Metropolitan News-Enterprise
Monday, Sept. 11, 2000
Page 1

Martinez Files Motion to Block Opponent's Brochures 

By a MetNews Staff Writer

Los Angeles Superior Court Judge John Martinez has sued to block his election opponent, attorney Maria Vargas-Rodriguez, from using campaign materials that allegedly imply she is an incumbent with broad support from the Alhambra bench.

A hearing has been set for Sept. 29 on Martinez's motion for a preliminary injunction against Vargas-Rodriguez, who placed first in the three-way primary election in March.

A 19-year veteran of the Alhambra Municipal Court, Martinez has alleged that Vargas-Rodriguez distributed campaign brochures before the primary that make her appear to be wearing a judicial robe and refer to Alhambra judges as her "colleagues." Martinez is also seeking to bar his challenger from referring to endorsements from Alhambra Municipal Court "Judges" when describing endorsements from one judge and one commissioner.

"In fact, there are six Judges in the Alhambra Judicial District and one supports defendant while all of the others support plaintiff," Martinez alleged in his motion.

Vargas-Rodriguez did not return a call for comment. Her campaign consultant for the March election, Victor Griego, said the motion "is just not going to stand up." But he added that his client has been out of touch and has returned none of his calls since the election.

"The bizarre thing is that she is just not around," Griego said. "I have no idea what's going through her mind, why she doesn't return calls."

Martinez succeeded to the Superior Court in January upon unification of all of the county's trial courts, but both the March primary and the November runoff elections in this transition year remain limited to voters in the Alhambra Judicial District.

The former Alhambra Municipal Court remains virtually unchanged in the wake of unification. It has been a politically divided courthouse, with Judge Michael Kanner and Commissioner Michael Duffy backing Vargas-Rodriguez over their longtime colleague Martinez.

The challenger said before the primary that those two jurists encouraged her to run against Martinez.

Several of the exhibits to Martinez's motion show a color photo of Vargas-Rodriguez standing between Kanner and Duffy. The judge and the commissioner are each wearing their judicial robes and Vargas-Rodriguez is dressed in black.

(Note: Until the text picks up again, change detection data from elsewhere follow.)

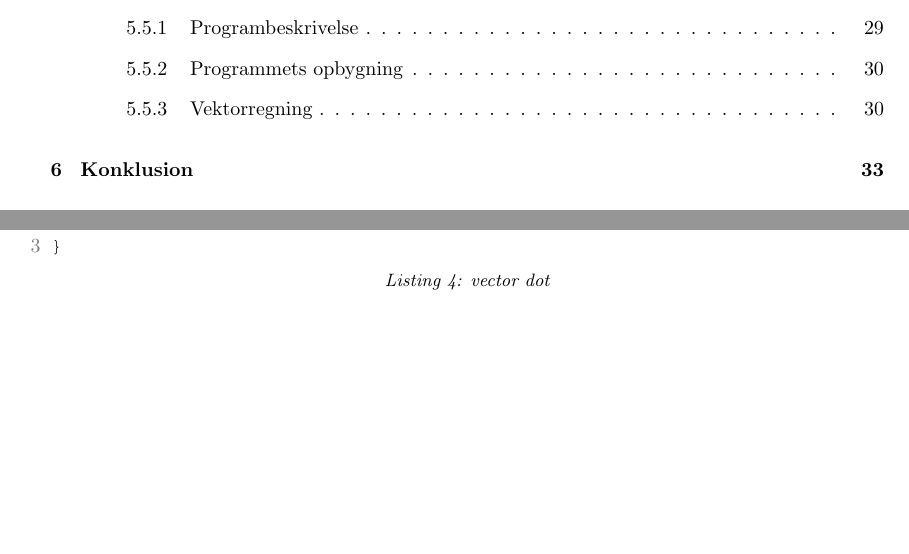
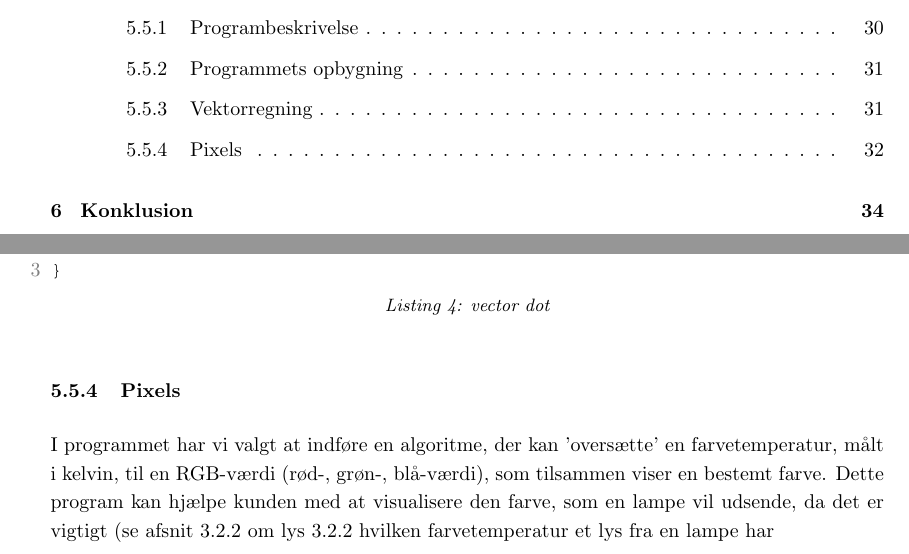
Before and after one commit to AAUSoftwareStudentGroup/P1-Raytracing, a LaTeX document (problem/main.tex, which reads problem/subsection/implementation.tex): two parts of pages 5 and 32 of 44 before the commit and two parts of pages 5 and 33 of 45 after it, joined at a grey line, cut so that both start at the same text, the shorter picture padded with empty space. Compiled offline with pdfLaTeX.

Commit message:
implementation af pixel og label i lys

```diff
--- a/problem/subsection/implementation.tex
+++ b/problem/subsection/implementation.tex
@@ -64,6 +64,12 @@ double vector_dot (Vector v1, Vector v2) {
 }
 \end{lstlisting}
 
+\subsubsection{Pixels}
+I programmet har vi valgt at indføre en algoritme, der kan ’oversætte’ en farvetemperatur, målt i kelvin, til en RGB-værdi (rød-, grøn-, blå-værdi), som tilsammen viser en bestemt farve. Dette program kan hjælpe kunden med at visualisere den farve, som en lampe vil udsende, da det er vigtigt (se afsnit 3.2.2 om lys \ref{sec:lys} hvilken farvetemperatur et lys fra en lampe har
+
+
+
+
 \subparagraph{Liste af funktioner i vektorregning}
 \begin{enumerate}
 
```
Also changed, not shown: problem/subsection/begrebsligoerelse.tex (+1 -0 lines).
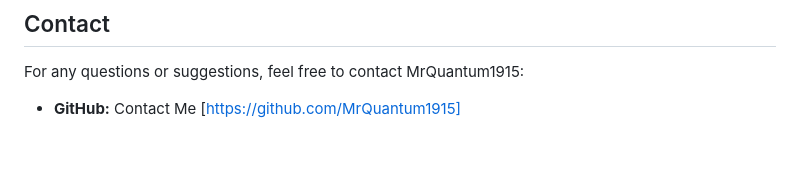
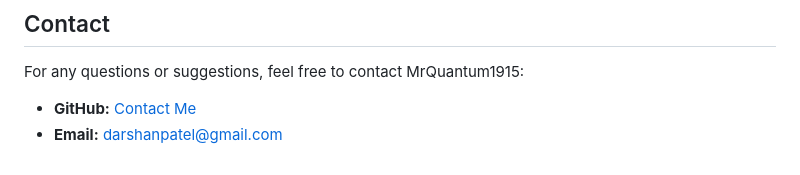
Before and after one commit to MrQuantum1915/Neura-Verse_Legacy, a Markdown page: README.md, the part around the change. GitHub-like rendering.

Commit message:
Contact Update

```diff
--- a/README.md
+++ b/README.md
@@ -111,4 +111,5 @@ This project is licensed under the [GPL-3.0 license](LICENSE) - see the `LICENSE
 
 For any questions or suggestions, feel free to contact MrQuantum1915:
 
--   **GitHub:** Contact Me [https://github.com/MrQuantum1915]
+-   **GitHub:** [Contact Me](https://github.com/MrQuantum1915)
+-   **Email:** darshanpatel@gmail.com
```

"Defendant is wearing a black suit which could appear, at first glance, to be a black robe," the motion says.

The brochure refers to Vargas-Rodriguez "and her judicial colleagues."

Martinez in his motion alleged that the term colleagues "clearly implies to the electorate that the defendant is a sitting Judge."

The motion states:

"It is so submitted because when one refers to his or her 'colleagues,' they are referring to those who are equals in positions. It is further submitted this implication is buttressed by the colored photographs of defendant dressed in black standing between a commissioner and a Judge who are in their black robes."

In another brochure, the same picture is shown in black and white, the motion says. "In this picture it is submitted defendant clearly appears to be wearing the black judicial robe," it says.

The motion also takes exception to a caption that reads:

"Judge Michael Kanner and Commissioner Michael Duffy of the Alhambra Municipal Court, with the candidate they support for Judge Maria C. Vargas-Rodriguez."

The absence of a comma after the word "Judge," and the fact that the word is capitalized, could lead one to believe on a quick reading that Vargas-Rodriguez is already a judge, the motion says.

The motion sites as its legal basis Election Code Sec. 18350, and Canon 5 of the Code of Judicial Ethics. Sec. 18350 bars candidates from implying by their "statements or conduct that he or she is or has been acting in the capacity of a public officer when that is not the case."

Canon 5 states "a candidate for election or appointment to judicial office shall not....(2) knowingly misrepresent the identity, qualifications, present position or any other fact concerning the candidate or his or her opponent."

Vargas-Rodriguez, a sole practitioner and frequent judge pro tem, won 38 percent of the March vote. Martinez, who has served on the bench since his 1981 appointment, garnered 35 percent. California Association of Realtors attorney Llewellyn Chin won 27 percent and was eliminated.

After the election, Martinez blamed his poor showing on "pretty negative" mail from Vargas-Rodriguez in the last few days of the campaign. He said at the time that he intended "to set the record straight" and "to deal with the false allegations and half-truths."

Martinez dropped judicial campaign powerhouse Cerrell Associates, Inc. in favor of Siegal & Nicholl, a consulting firm with no prior experience in judicial campaigns.

Martinez grew up in Long Beach and attended the University of Oregon and the University of Pittsburgh. He graduated from Loyola Law School in 1968, served in the Army and worked at the Los Angeles Center for Law and Justice and in private practice. He was appointed to the Alhambra Municipal Court by Gov. Jerry Brown in 1981.

Vargas-Rodriguez grew up in Los Angeles and graduated from Loyola Law School in 1973. She is a part-time professor at People's College of Law, a school she helped found.


Copyright Metropolitan News Company, 2000